The European Labor Authority gets to work
In October, the European Labor Authority began operations. They will be looking out for the enforcement of the Directive regarding Worker Displacements within member states.
The agency will be coordinating inspections to verify that the businesses are applying the criteria established by the EU Directive 2018/957 that regulates services provided by transitional labor.
The rule was modified in June of 2018 to reinforce the rights and guarantees for displaced workers. This mandates that employers have to apply control mechanisms.
What does it propose?
- It applies the concept of “compensation” instead of “minimum salary”, which comprises a concept of retributions with wider coverage.
- Establishes a register of hours worked with maximum periods of work and minimums required of breaks.
- It requires health and safety vigilance and control mechanisms to ensure labor risk prevention.
- Ensure the fulfilling of vacation days the worker is entitled to.
- Ensure greater securities to pregnant women and children.
- Promote gender equality
Regarding the administrative requirements, the Directive applies fines of up to 180.000 euros for displacing workers when the legislation is not followed.
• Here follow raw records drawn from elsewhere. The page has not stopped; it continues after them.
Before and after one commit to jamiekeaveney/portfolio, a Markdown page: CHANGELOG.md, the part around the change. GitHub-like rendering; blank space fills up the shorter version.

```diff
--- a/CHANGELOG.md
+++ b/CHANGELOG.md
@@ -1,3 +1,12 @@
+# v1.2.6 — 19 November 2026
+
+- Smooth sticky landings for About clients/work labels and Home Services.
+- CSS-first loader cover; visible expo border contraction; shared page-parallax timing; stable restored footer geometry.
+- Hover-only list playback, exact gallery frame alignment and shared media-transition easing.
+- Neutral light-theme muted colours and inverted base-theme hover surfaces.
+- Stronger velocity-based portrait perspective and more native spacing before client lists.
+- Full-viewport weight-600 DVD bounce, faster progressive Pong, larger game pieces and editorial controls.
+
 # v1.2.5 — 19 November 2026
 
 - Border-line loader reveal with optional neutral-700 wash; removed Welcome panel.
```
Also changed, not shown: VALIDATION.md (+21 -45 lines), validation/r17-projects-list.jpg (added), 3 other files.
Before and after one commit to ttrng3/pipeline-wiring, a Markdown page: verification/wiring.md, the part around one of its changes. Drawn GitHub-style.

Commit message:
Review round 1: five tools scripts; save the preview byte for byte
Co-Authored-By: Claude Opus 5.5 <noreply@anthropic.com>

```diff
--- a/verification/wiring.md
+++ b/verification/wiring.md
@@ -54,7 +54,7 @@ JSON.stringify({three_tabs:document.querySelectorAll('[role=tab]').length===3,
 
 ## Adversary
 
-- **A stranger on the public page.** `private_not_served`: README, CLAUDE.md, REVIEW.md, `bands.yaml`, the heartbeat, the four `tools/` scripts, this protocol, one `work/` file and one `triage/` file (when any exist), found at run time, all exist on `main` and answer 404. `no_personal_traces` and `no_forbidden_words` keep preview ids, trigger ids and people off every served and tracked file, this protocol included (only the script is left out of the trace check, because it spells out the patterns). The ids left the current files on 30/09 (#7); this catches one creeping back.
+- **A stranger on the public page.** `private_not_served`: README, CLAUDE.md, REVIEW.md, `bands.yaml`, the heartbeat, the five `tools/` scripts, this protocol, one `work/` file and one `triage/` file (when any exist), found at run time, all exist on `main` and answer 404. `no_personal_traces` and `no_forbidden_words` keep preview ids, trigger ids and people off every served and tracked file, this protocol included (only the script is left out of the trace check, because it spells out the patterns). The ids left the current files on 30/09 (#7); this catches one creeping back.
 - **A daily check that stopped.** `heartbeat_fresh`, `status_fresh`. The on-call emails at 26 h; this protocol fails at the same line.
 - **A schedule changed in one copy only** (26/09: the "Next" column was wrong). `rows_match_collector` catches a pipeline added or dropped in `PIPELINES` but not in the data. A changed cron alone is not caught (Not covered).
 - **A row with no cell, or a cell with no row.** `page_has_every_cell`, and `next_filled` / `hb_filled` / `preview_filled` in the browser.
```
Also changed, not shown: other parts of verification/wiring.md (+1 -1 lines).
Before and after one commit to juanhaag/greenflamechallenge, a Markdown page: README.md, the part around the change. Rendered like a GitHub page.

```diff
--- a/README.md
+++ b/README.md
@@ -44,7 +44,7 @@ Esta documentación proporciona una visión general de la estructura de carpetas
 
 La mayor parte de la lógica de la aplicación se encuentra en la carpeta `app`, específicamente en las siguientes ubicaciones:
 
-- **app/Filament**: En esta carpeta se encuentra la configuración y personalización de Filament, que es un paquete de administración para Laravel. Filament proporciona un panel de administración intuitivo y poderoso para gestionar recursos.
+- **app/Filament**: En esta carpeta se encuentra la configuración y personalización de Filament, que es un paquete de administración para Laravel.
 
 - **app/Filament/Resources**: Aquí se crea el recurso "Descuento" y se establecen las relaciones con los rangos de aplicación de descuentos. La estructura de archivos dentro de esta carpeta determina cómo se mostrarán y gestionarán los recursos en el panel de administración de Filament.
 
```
To avoid sanction businesses should:
- Communicate the displacement to the destination authorities.
- Fulfill the Social Security requirements of the receiving country.
- Update the register of documents related to the displacements, including worker schedules.
- Translate documents related to the displacement.
To be able to identify the strengths and weaknesses regarding the application of this legislation we recommend:
- Know the rights and obligations regarding international immigration and displacement in the destination country.
- Maintain permanent communication with the displaced workers and the impact of the displacement on the employees and their families.
- Develop mechanisms to identify risks and necessities of frequent travelers.